■ Required action ■
Start to finish, repeat the records exactly.

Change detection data
======

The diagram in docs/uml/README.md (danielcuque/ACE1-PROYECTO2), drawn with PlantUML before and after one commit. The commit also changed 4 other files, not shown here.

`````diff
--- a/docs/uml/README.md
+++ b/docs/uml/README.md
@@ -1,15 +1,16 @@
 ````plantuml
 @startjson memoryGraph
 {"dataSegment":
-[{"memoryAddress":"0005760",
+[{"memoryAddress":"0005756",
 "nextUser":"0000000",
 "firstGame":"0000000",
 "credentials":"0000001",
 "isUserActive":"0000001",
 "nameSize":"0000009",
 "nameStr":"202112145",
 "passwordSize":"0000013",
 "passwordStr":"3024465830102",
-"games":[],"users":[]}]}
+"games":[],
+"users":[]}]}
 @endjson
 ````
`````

======

■ Task answer ■
The diagram in docs/uml/README.md (danielcuque/ACE1-PROYECTO2), drawn with PlantUML before and after one commit. The commit also changed 4 other files, not shown here.

`````diff
--- a/docs/uml/README.md
+++ b/docs/uml/README.md
@@ -1,15 +1,16 @@
 ````plantuml
 @startjson memoryGraph
 {"dataSegment":
-[{"memoryAddress":"0005760",
+[{"memoryAddress":"0005756",
 "nextUser":"0000000",
 "firstGame":"0000000",
 "credentials":"0000001",
 "isUserActive":"0000001",
 "nameSize":"0000009",
 "nameStr":"202112145",
 "passwordSize":"0000013",
 "passwordStr":"3024465830102",
-"games":[],"users":[]}]}
+"games":[],
+"users":[]}]}
 @endjson
 ````
`````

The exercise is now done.